The Arc de Triomphe is a well-known monument in Paris, France. The French Emperor Napoleon ordered its construction in 1806 to honor the French army, the Grande Armee. After conquering most of Europe and winning the Battle of Austerlitz in 1805, the French army was thought to be invincible. Napoleon told his troops that they would return home via arcs symbolizing their victories. Despite the fact that construction began in 1806 and was not completed until 1836, 15 years after Napoleon’s death. In 1840, his body was carried through the Arc de Triomphe on its way to his final resting place.
The Arc de Triomphe cost 9.3 million francs to build at the time, which was a large sum at the time.
Jean Chalgrin, who died in 1811 before the Arch de Triomphe was completed, and Jean-Nicolas Huyot, who took over when Jean Chalgrin died, were among the architects.
Although Napoleon never saw the finished monument, he had a wooden model built so that he could ride through it on his way back to Paris with his new wife, Archduchess Marie-Louise of Austria, in 1810.
The Arc de Triomphe stands at the crossroads of 12 avenues that radiate outward.
The Arc de Triomphe is 162 feet tall, 150 feet wide, and 72 feet deep. The vault measures 95.8 feet high and 48 feet wide. The smaller vault has a height of 61.3 feet and a width of 27.7 feet.
The Arc de Triomphe was the largest triumphal arch in the world until 1982, standing 162 feet tall and 150 feet wide. To compete, North Korea built a slightly larger version in 1982.
After World War I, Charles Godefroy flew his fighter plane through the Arc de Triomphe in honor of the airmen who died in the conflict.
The Tomb of the Unknown Soldier in France is located beneath the Arc de Triomphe. On November 10, 1920, it was placed there with the inscription, “Here lies a French soldier who died for his fatherland 1914-1918.”
In 1916, the Arc de Triomphe relief in Marseille was damaged. The warrior in the relief representing France was depicted with a sword that snapped on the same day that the Battle of Verdun began. Tarps were used to cover the relief so that citizens didn’t see it and think it was a bad omen.
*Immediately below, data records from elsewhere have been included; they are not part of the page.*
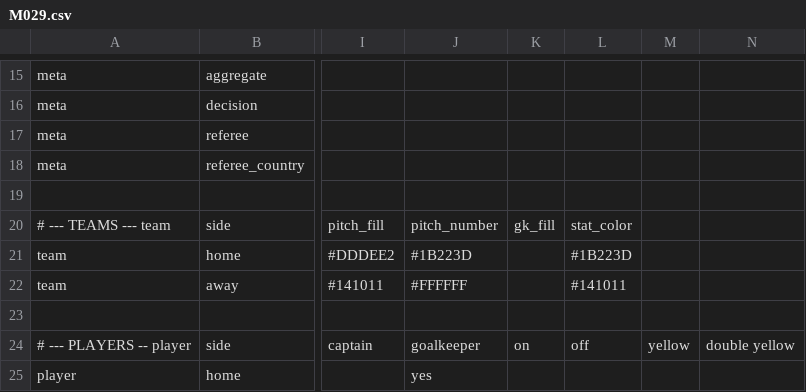
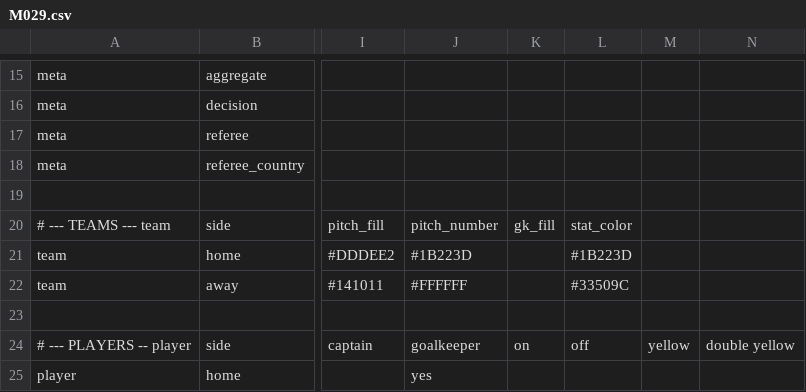
Before and after one commit to XuhuiJin1215/Matchday, a CSV file: data/M029.csv, drawn as a sheet; only a part is shown, gaps mark what is left out; the diff names each change by its address in the sheet, - before the commit and + after, or states it on an @@ line.

```diff
--- a/data/M029.csv
+++ b/data/M029.csv
-L22: #141011
+L22: #33509C
```
Also changed, not shown: data/index.csv, 1 other file.
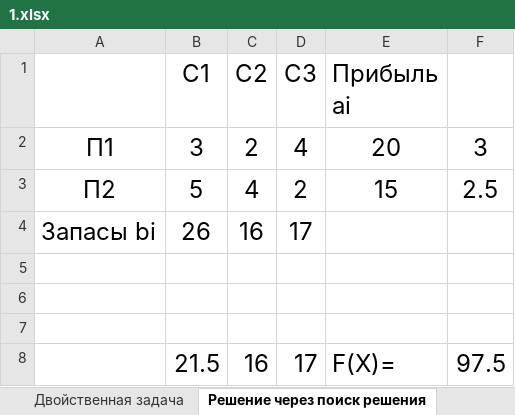
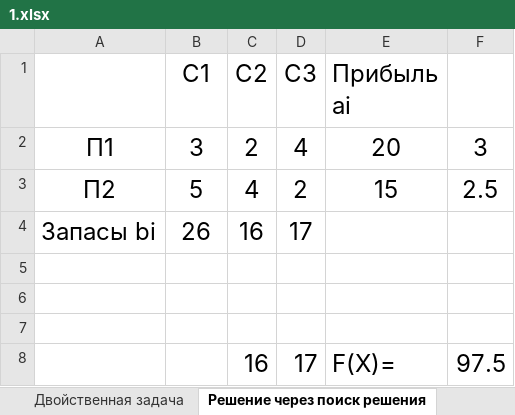
Before and after one commit to suai-materials/lin_program_problem, an Excel workbook: 1.xlsx, sheet Решение через поиск решения, drawn as a sheet; values as stored, in another font and other column widths than the file's, no borders; the diff names each change by its address in the sheet, - before the commit and + after, or states it on an @@ line.

```diff
--- a/1.xlsx (sheet Решение через поиск решения)
+++ b/1.xlsx (sheet Решение через поиск решения)
-B8 (С1): 21.5
+B8 (С1): (empty)
```
Also changed, not shown: sheet Симплекс-метод, 1 other file.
More than 250 million French people died in the Battle of Verdun, and nine villages were destroyed.
At the Arc de Triomphe, two unsuccessful assassination attempts were made against Charles De Gaulle and Jacques Chirac. Both men lived.
Although the Arc de Triomphe is a symbol of France’s victories, it has been desecrated on two occasions by enemy armies marching beneath it, by the Germans in 1871 and the Nazis in WWII.
Since November 11th, 1923, a memorial flame has been burning nonstop at the Arc de Triomphe.
Following wars, the French have staged famous victory marches. They marched after WWI in 1919, and with the Allies in 1944 and 1945.